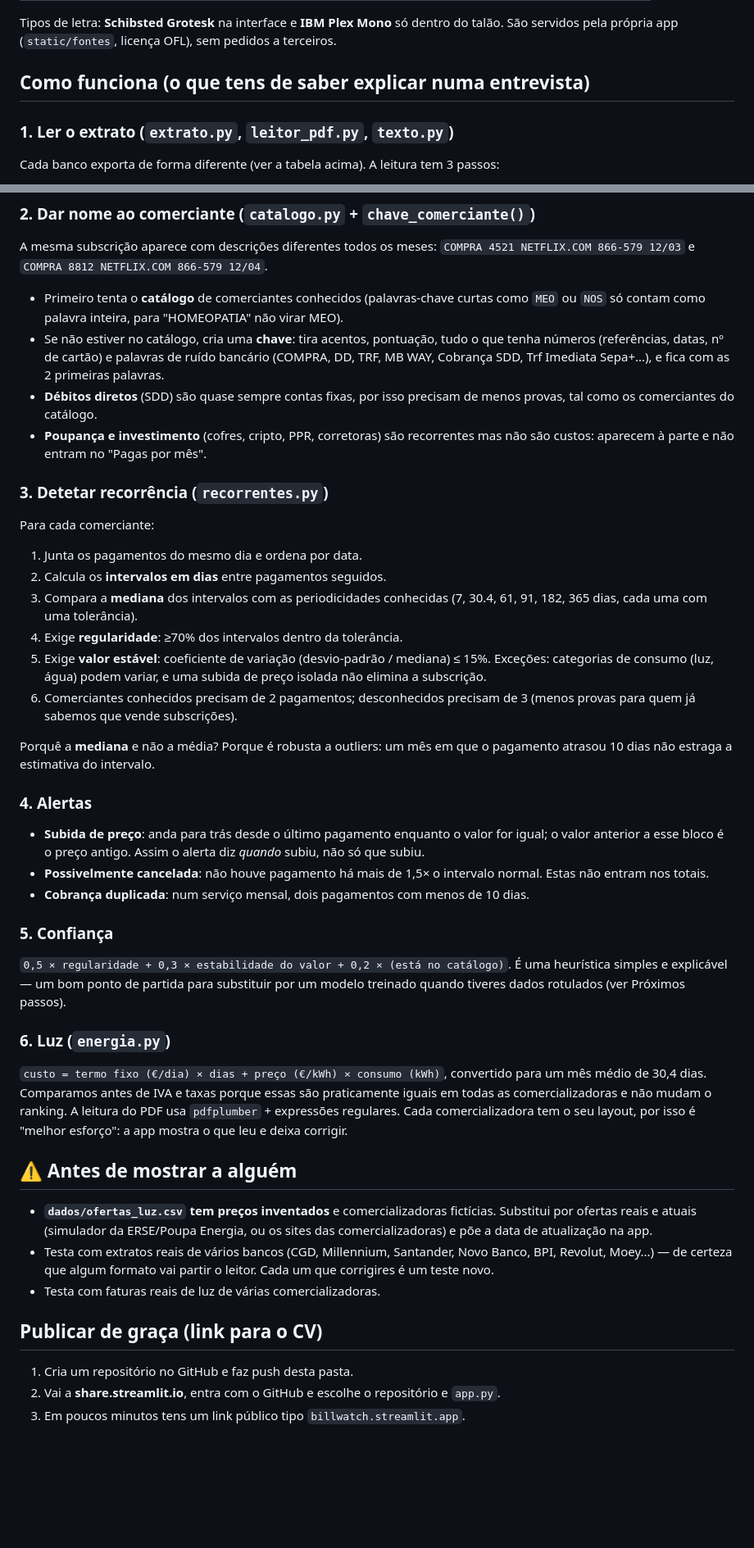
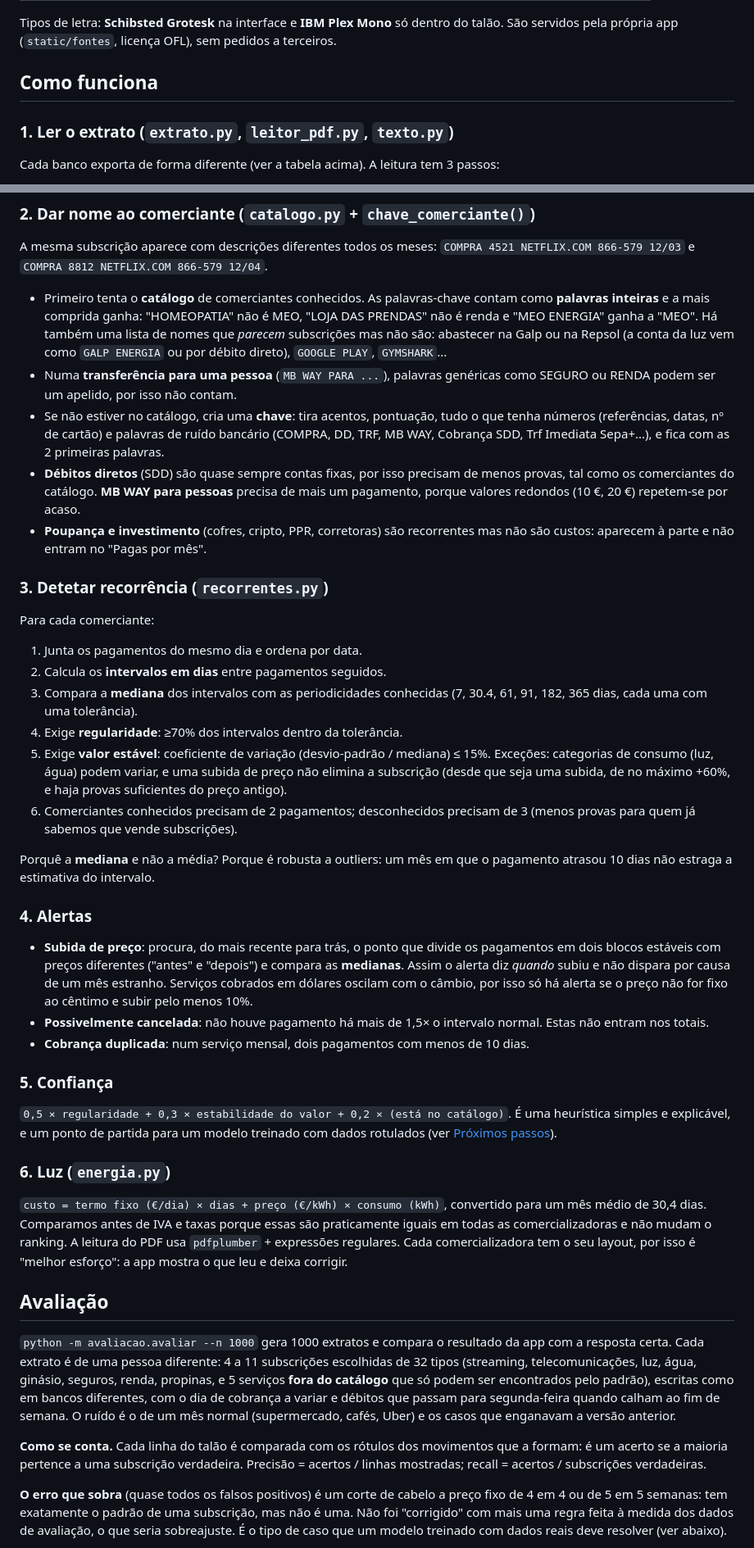
Before and after one commit to tiagorodrigues04/billwatch, a Markdown page: README.md, 2 parts joined by grey strips. Shown at 82% size. Rendered like a GitHub page; blank space fills up the shorter version.

```diff
--- a/README.md
+++ b/README.md
@@ -101,7 +126,7 @@ alguma coisa:
 Tipos de letra: **Schibsted Grotesk** na interface e **IBM Plex Mono** só dentro do talão.
 São servidos pela própria app (`static/fontes`, licença OFL), sem pedidos a terceiros.
 
-## Como funciona (o que tens de saber explicar numa entrevista)
+## Como funciona
 
 ### 1. Ler o extrato (`extrato.py`, `leitor_pdf.py`, `texto.py`)
 Cada banco exporta de forma diferente (ver a tabela acima). A leitura tem 3 passos:
@@ -125,14 +150,20 @@ escreve "-" nas saídas e nunca "+", um valor sem sinal é uma entrada.
 ### 2. Dar nome ao comerciante (`catalogo.py` + `chave_comerciante()`)
 A mesma subscrição aparece com descrições diferentes todos os meses:
 `COMPRA 4521 NETFLIX.COM 866-579 12/03` e `COMPRA 8812 NETFLIX.COM 866-579 12/04`.
-- Primeiro tenta o **catálogo** de comerciantes conhecidos (palavras-chave curtas como
-  `MEO` ou `NOS` só contam como palavra inteira, para "HOMEOPATIA" não virar MEO).
+- Primeiro tenta o **catálogo** de comerciantes conhecidos. As palavras-chave contam
+  como **palavras inteiras** e a mais comprida ganha: "HOMEOPATIA" não é MEO,
+  "LOJA DAS PRENDAS" não é renda e "MEO ENERGIA" ganha a "MEO". Há também uma lista de
+  nomes que *parecem* subscrições mas não são: abastecer na Galp ou na Repsol (a conta
+  da luz vem como `GALP ENERGIA` ou por débito direto), `GOOGLE PLAY`, `GYMSHARK`...
+- Numa **transferência para uma pessoa** (`MB WAY PARA ...`), palavras genéricas como
+  SEGURO ou RENDA podem ser um apelido, por isso não contam.
 - Se não estiver no catálogo, cria uma **chave**: tira acentos, pontuação, tudo o que
   tenha números (referências, datas, nº de cartão) e palavras de ruído bancário
   (COMPRA, DD, TRF, MB WAY, Cobrança SDD, Trf Imediata Sepa+...), e fica com as 2
   primeiras palavras.
 - **Débitos diretos** (SDD) são quase sempre contas fixas, por isso precisam de menos
-  provas, tal como os comerciantes do catálogo.
+  provas, tal como os comerciantes do catálogo. **MB WAY para pessoas** precisa de mais
+  um pagamento, porque valores redondos (10 €, 20 €) repetem-se por acaso.
 - **Poupança e investimento** (cofres, cripto, PPR, corretoras) são recorrentes mas não
   são custos: aparecem à parte e não entram no "Pagas por mês".
 
@@ -145,7 +176,8 @@ Para cada comerciante:
 4. Exige **regularidade**: ≥70% dos intervalos dentro da tolerância.
 5. Exige **valor estável**: coeficiente de variação (desvio-padrão / mediana) ≤ 15%.
    Exceções: categorias de consumo (luz, água) podem variar, e uma subida de preço
-   isolada não elimina a subscrição.
+   não elimina a subscrição (desde que seja uma subida, de no máximo +60%, e haja
+   provas suficientes do preço antigo).
 6. Comerciantes conhecidos precisam de 2 pagamentos; desconhecidos precisam de 3
    (menos provas para quem já sabemos que vende subscrições).
 
@@ -153,17 +185,19 @@ Porquê a **mediana** e não a média? Porque é robusta a outliers: um mês em
 pagamento atrasou 10 dias não estraga a estimativa do intervalo.
 
 ### 4. Alertas
-- **Subida de preço**: anda para trás desde o último pagamento enquanto o valor for
-  igual; o valor anterior a esse bloco é o preço antigo. Assim o alerta diz *quando*
-  subiu, não só que subiu.
+- **Subida de preço**: procura, do mais recente para trás, o ponto que divide os
+  pagamentos em dois blocos estáveis com preços diferentes ("antes" e "depois") e
+  compara as **medianas**. Assim o alerta diz *quando* subiu e não dispara por causa de
+  um mês estranho. Serviços cobrados em dólares oscilam com o câmbio, por isso só há
+  alerta se o preço não for fixo ao cêntimo e subir pelo menos 10%.
 - **Possivelmente cancelada**: não houve pagamento há mais de 1,5× o intervalo normal.
   Estas não entram nos totais.
 - **Cobrança duplicada**: num serviço mensal, dois pagamentos com menos de 10 dias.
 
 ### 5. Confiança
 `0,5 × regularidade + 0,3 × estabilidade do valor + 0,2 × (está no catálogo)`.
-É uma heurística simples e explicável — um bom ponto de partida para substituir por
-um modelo treinado quando tiveres dados rotulados (ver Próximos passos).
+É uma heurística simples e explicável, e um ponto de partida para um modelo treinado
+com dados rotulados (ver [Próximos passos](#próximos-passos)).
 
 ### 6. Luz (`energia.py`)
 `custo = termo fixo (€/dia) × dias + preço (€/kWh) × consumo (kWh)`, convertido para
@@ -172,19 +206,23 @@ praticamente iguais em todas as comercializadoras e não mudam o ranking.
 A leitura do PDF usa `pdfplumber` + expressões regulares. Cada comercializadora tem o
 seu layout, por isso é "melhor esforço": a app mostra o que leu e deixa corrigir.
 
-## ⚠️ Antes de mostrar a alguém
+## Avaliação
 
-- **`dados/ofertas_luz.csv` tem preços inventados** e comercializadoras fictícias.
-  Substitui por ofertas reais e atuais (simulador da ERSE/Poupa Energia, ou os sites
-  das comercializadoras) e põe a data de atualização na app.
-- Testa com extratos reais de vários bancos (CGD, Millennium, Santander, Novo Banco,
-  BPI, Revolut, Moey...) — de certeza que algum formato vai partir o leitor. Cada um
-  que corrigires é um teste novo.
-- Testa com faturas reais de luz de várias comercializadoras.
+`python -m avaliacao.avaliar --n 1000` gera 1000 extratos e compara o resultado da app
+com a resposta certa. Cada extrato é de uma pessoa diferente: 4 a 11 subscrições
+escolhidas de 32 tipos (streaming, telecomunicações, luz, água, ginásio, seguros, renda,
+propinas, e 5 serviços **fora do catálogo** que só podem ser encontrados pelo padrão),
+escritas como em bancos diferentes, com o dia de cobrança a variar e débitos que passam
+para segunda-feira quando calham ao fim de semana. O ruído é o de um mês normal
+(supermercado, cafés, Uber) e os casos que enganavam a versão anterior.
 
-## Publicar de graça (link para o CV)
+**Como se conta.** Cada linha do talão é comparada com os rótulos dos movimentos que a
+formam: é um acerto se a maioria pertence a uma subscrição verdadeira. Precisão =
+acertos / linhas mostradas; recall = acertos / subscrições verdadeiras.
 
-1. Cria um repositório no GitHub e faz push desta pasta.
-2. Vai a **share.streamlit.io**, entra com o GitHub e escolhe o repositório e `app.py`.
-3. Em poucos minutos tens um link público tipo `billwatch.streamlit.app`.
+**O erro que sobra** (quase todos os falsos positivos) é um corte de cabelo a preço fixo
+de 4 em 4 ou de 5 em 5 semanas: tem exatamente o padrão de uma subscrição, mas não é
+uma. Não foi "corrigido" com mais uma regra feita à medida dos dados de avaliação, o que
+seria sobreajuste. É o tipo de caso que um modelo treinado com dados reais deve
+resolver (ver abaixo).
 
```
Also changed, not shown: other parts of README.md (+50 -8 lines), docs/talao.png (added), 11 other files.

===============

All of the entries must be reproduced exactly, with no pictures kept.

:: Solution to this task ::
Before and after one commit to tiagorodrigues04/billwatch, a Markdown page: README.md, 2 parts joined by grey strips. Shown at 82% size. Rendered like a GitHub page; blank space fills up the shorter version.

```diff
--- a/README.md
+++ b/README.md
@@ -101,7 +126,7 @@ alguma coisa:
 Tipos de letra: **Schibsted Grotesk** na interface e **IBM Plex Mono** só dentro do talão.
 São servidos pela própria app (`static/fontes`, licença OFL), sem pedidos a terceiros.
 
-## Como funciona (o que tens de saber explicar numa entrevista)
+## Como funciona
 
 ### 1. Ler o extrato (`extrato.py`, `leitor_pdf.py`, `texto.py`)
 Cada banco exporta de forma diferente (ver a tabela acima). A leitura tem 3 passos:
@@ -125,14 +150,20 @@ escreve "-" nas saídas e nunca "+", um valor sem sinal é uma entrada.
 ### 2. Dar nome ao comerciante (`catalogo.py` + `chave_comerciante()`)
 A mesma subscrição aparece com descrições diferentes todos os meses:
 `COMPRA 4521 NETFLIX.COM 866-579 12/03` e `COMPRA 8812 NETFLIX.COM 866-579 12/04`.
-- Primeiro tenta o **catálogo** de comerciantes conhecidos (palavras-chave curtas como
-  `MEO` ou `NOS` só contam como palavra inteira, para "HOMEOPATIA" não virar MEO).
+- Primeiro tenta o **catálogo** de comerciantes conhecidos. As palavras-chave contam
+  como **palavras inteiras** e a mais comprida ganha: "HOMEOPATIA" não é MEO,
+  "LOJA DAS PRENDAS" não é renda e "MEO ENERGIA" ganha a "MEO". Há também uma lista de
+  nomes que *parecem* subscrições mas não são: abastecer na Galp ou na Repsol (a conta
+  da luz vem como `GALP ENERGIA` ou por débito direto), `GOOGLE PLAY`, `GYMSHARK`...
+- Numa **transferência para uma pessoa** (`MB WAY PARA ...`), palavras genéricas como
+  SEGURO ou RENDA podem ser um apelido, por isso não contam.
 - Se não estiver no catálogo, cria uma **chave**: tira acentos, pontuação, tudo o que
   tenha números (referências, datas, nº de cartão) e palavras de ruído bancário
   (COMPRA, DD, TRF, MB WAY, Cobrança SDD, Trf Imediata Sepa+...), e fica com as 2
   primeiras palavras.
 - **Débitos diretos** (SDD) são quase sempre contas fixas, por isso precisam de menos
-  provas, tal como os comerciantes do catálogo.
+  provas, tal como os comerciantes do catálogo. **MB WAY para pessoas** precisa de mais
+  um pagamento, porque valores redondos (10 €, 20 €) repetem-se por acaso.
 - **Poupança e investimento** (cofres, cripto, PPR, corretoras) são recorrentes mas não
   são custos: aparecem à parte e não entram no "Pagas por mês".
 
@@ -145,7 +176,8 @@ Para cada comerciante:
 4. Exige **regularidade**: ≥70% dos intervalos dentro da tolerância.
 5. Exige **valor estável**: coeficiente de variação (desvio-padrão / mediana) ≤ 15%.
    Exceções: categorias de consumo (luz, água) podem variar, e uma subida de preço
-   isolada não elimina a subscrição.
+   não elimina a subscrição (desde que seja uma subida, de no máximo +60%, e haja
+   provas suficientes do preço antigo).
 6. Comerciantes conhecidos precisam de 2 pagamentos; desconhecidos precisam de 3
    (menos provas para quem já sabemos que vende subscrições).
 
@@ -153,17 +185,19 @@ Porquê a **mediana** e não a média? Porque é robusta a outliers: um mês em
 pagamento atrasou 10 dias não estraga a estimativa do intervalo.
 
 ### 4. Alertas
-- **Subida de preço**: anda para trás desde o último pagamento enquanto o valor for
-  igual; o valor anterior a esse bloco é o preço antigo. Assim o alerta diz *quando*
-  subiu, não só que subiu.
+- **Subida de preço**: procura, do mais recente para trás, o ponto que divide os
+  pagamentos em dois blocos estáveis com preços diferentes ("antes" e "depois") e
+  compara as **medianas**. Assim o alerta diz *quando* subiu e não dispara por causa de
+  um mês estranho. Serviços cobrados em dólares oscilam com o câmbio, por isso só há
+  alerta se o preço não for fixo ao cêntimo e subir pelo menos 10%.
 - **Possivelmente cancelada**: não houve pagamento há mais de 1,5× o intervalo normal.
   Estas não entram nos totais.
 - **Cobrança duplicada**: num serviço mensal, dois pagamentos com menos de 10 dias.
 
 ### 5. Confiança
 `0,5 × regularidade + 0,3 × estabilidade do valor + 0,2 × (está no catálogo)`.
-É uma heurística simples e explicável — um bom ponto de partida para substituir por
-um modelo treinado quando tiveres dados rotulados (ver Próximos passos).
+É uma heurística simples e explicável, e um ponto de partida para um modelo treinado
+com dados rotulados (ver [Próximos passos](#próximos-passos)).
 
 ### 6. Luz (`energia.py`)
 `custo = termo fixo (€/dia) × dias + preço (€/kWh) × consumo (kWh)`, convertido para
@@ -172,19 +206,23 @@ praticamente iguais em todas as comercializadoras e não mudam o ranking.
 A leitura do PDF usa `pdfplumber` + expressões regulares. Cada comercializadora tem o
 seu layout, por isso é "melhor esforço": a app mostra o que leu e deixa corrigir.
 
-## ⚠️ Antes de mostrar a alguém
+## Avaliação
 
-- **`dados/ofertas_luz.csv` tem preços inventados** e comercializadoras fictícias.
-  Substitui por ofertas reais e atuais (simulador da ERSE/Poupa Energia, ou os sites
-  das comercializadoras) e põe a data de atualização na app.
-- Testa com extratos reais de vários bancos (CGD, Millennium, Santander, Novo Banco,
-  BPI, Revolut, Moey...) — de certeza que algum formato vai partir o leitor. Cada um
-  que corrigires é um teste novo.
-- Testa com faturas reais de luz de várias comercializadoras.
+`python -m avaliacao.avaliar --n 1000` gera 1000 extratos e compara o resultado da app
+com a resposta certa. Cada extrato é de uma pessoa diferente: 4 a 11 subscrições
+escolhidas de 32 tipos (streaming, telecomunicações, luz, água, ginásio, seguros, renda,
+propinas, e 5 serviços **fora do catálogo** que só podem ser encontrados pelo padrão),
+escritas como em bancos diferentes, com o dia de cobrança a variar e débitos que passam
+para segunda-feira quando calham ao fim de semana. O ruído é o de um mês normal
+(supermercado, cafés, Uber) e os casos que enganavam a versão anterior.
 
-## Publicar de graça (link para o CV)
+**Como se conta.** Cada linha do talão é comparada com os rótulos dos movimentos que a
+formam: é um acerto se a maioria pertence a uma subscrição verdadeira. Precisão =
+acertos / linhas mostradas; recall = acertos / subscrições verdadeiras.
 
-1. Cria um repositório no GitHub e faz push desta pasta.
-2. Vai a **share.streamlit.io**, entra com o GitHub e escolhe o repositório e `app.py`.
-3. Em poucos minutos tens um link público tipo `billwatch.streamlit.app`.
+**O erro que sobra** (quase todos os falsos positivos) é um corte de cabelo a preço fixo
+de 4 em 4 ou de 5 em 5 semanas: tem exatamente o padrão de uma subscrição, mas não é
+uma. Não foi "corrigido" com mais uma regra feita à medida dos dados de avaliação, o que
+seria sobreajuste. É o tipo de caso que um modelo treinado com dados reais deve
+resolver (ver abaixo).
 
```
Also changed, not shown: other parts of README.md (+50 -8 lines), docs/talao.png (added), 11 other files.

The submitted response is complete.